Previous titles: “Misinformation and Optimal Time to Detect”, “Optimal Stopping and Strategic Espionage”, “To Disconnect or Not: A Cybersecurity Game”
Modern cyberattacks such as advanced persistent threats have become sophisticated. Hackers can stay undetected for an extended time and defenders do not have sufficient countermeasures to prevent advanced cyberattacks. Reflecting on this phenomenon, we propose a game-theoretic model to analyze strategic decisions made by a hacker and a defender in equilibrium. In our game model, the hacker launches stealthy cyberattacks for a long time and the defender decides when to disable a suspicious user based on noisy observations of the user’s activities. Damages caused by the hacker can be enormous if the defender does not immediately ban a suspicious user under certain circumstances, which can explain the emerging sophisticated cyberattacks with detrimental consequences. Our model also predicts that the hacker may opt to be behavioral to avoid worst cases. This is because behavioral cyberattacks are less threatening and the defender decides not to immediately block a suspicious user to reduce cost of false detection.
Research assistants: Yun-Sik Choi, Ying-Yu Chen, Mark Varga, Zeyuan Zhu, Niyati Parameswaran, Markus Iivonen

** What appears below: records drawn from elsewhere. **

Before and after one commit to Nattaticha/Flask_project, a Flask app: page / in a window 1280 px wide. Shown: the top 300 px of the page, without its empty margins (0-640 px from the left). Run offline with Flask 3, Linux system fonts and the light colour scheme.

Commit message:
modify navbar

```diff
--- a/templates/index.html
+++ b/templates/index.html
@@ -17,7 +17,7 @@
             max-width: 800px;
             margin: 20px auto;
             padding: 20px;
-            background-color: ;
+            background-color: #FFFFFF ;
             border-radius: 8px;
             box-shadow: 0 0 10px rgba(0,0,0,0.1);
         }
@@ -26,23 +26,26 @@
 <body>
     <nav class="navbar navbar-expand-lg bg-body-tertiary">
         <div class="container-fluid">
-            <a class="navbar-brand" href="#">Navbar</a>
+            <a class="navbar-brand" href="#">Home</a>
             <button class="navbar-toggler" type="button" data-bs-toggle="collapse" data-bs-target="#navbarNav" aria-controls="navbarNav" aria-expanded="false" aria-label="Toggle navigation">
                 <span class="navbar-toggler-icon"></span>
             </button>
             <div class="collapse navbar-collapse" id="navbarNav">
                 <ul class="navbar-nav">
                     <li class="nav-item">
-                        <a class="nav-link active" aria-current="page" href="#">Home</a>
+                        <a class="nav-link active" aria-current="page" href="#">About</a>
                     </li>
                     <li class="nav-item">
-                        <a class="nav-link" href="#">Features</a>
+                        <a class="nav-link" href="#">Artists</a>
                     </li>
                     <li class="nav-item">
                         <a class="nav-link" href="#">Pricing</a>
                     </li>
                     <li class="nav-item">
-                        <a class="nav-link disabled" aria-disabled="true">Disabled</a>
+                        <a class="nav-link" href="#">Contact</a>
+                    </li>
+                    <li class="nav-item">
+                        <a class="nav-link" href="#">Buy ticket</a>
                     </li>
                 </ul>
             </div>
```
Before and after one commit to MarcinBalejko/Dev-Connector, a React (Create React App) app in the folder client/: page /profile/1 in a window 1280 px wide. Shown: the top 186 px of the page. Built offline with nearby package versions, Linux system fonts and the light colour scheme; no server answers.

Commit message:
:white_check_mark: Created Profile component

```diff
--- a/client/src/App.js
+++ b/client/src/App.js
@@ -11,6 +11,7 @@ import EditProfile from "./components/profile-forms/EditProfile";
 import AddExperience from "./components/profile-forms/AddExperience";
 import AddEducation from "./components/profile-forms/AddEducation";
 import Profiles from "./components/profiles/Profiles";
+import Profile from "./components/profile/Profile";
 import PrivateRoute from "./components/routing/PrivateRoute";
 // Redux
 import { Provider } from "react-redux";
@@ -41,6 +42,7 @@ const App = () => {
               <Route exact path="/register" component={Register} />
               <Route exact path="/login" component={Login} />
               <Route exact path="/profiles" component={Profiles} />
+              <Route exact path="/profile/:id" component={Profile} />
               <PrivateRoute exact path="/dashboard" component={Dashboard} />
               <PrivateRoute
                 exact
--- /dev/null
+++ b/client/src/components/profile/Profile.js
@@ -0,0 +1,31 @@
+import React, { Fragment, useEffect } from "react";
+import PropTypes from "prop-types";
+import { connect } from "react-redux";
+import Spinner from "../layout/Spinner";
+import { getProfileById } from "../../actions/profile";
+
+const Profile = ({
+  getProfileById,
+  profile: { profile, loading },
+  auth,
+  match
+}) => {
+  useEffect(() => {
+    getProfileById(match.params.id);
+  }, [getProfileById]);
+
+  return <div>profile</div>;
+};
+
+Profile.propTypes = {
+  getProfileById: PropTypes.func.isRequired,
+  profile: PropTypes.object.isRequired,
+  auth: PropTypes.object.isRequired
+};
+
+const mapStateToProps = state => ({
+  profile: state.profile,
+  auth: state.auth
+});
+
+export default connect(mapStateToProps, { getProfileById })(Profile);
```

Cyber-insecurity is a serious threat in the digital world. In the present paper, we argue that a suboptimal cybersecurity environment is partly due to organizations’ underinvestment on security and a lack of suitable policies. The motivation for this paper stems from a related policy question: how to design policies for governments and other organizations that can ensure a sufficient level of cybersecurity. We address the question by exploring a policy devised to alleviate information asymmetry and to achieve transparency in cybersecurity information sharing practice. We propose a cybersecurity evaluation agency along with regulations on information disclosure. To empirically evaluate the effectiveness of such an institution, we conduct a large-scale randomized field experiment on 7919 US organizations. Specifically, we generate organizations’ security reports based on their outbound spam relative to the industry peers, then share the reports with the subjects in either private or public ways. Using models for heterogeneous treatment effects and machine learning techniques, we find evidence from this experiment that the security information sharing combined with publicity treatment has significant effects on spam reduction for original large spammers. Moreover, significant peer effects are observed among industry peers after the experiment.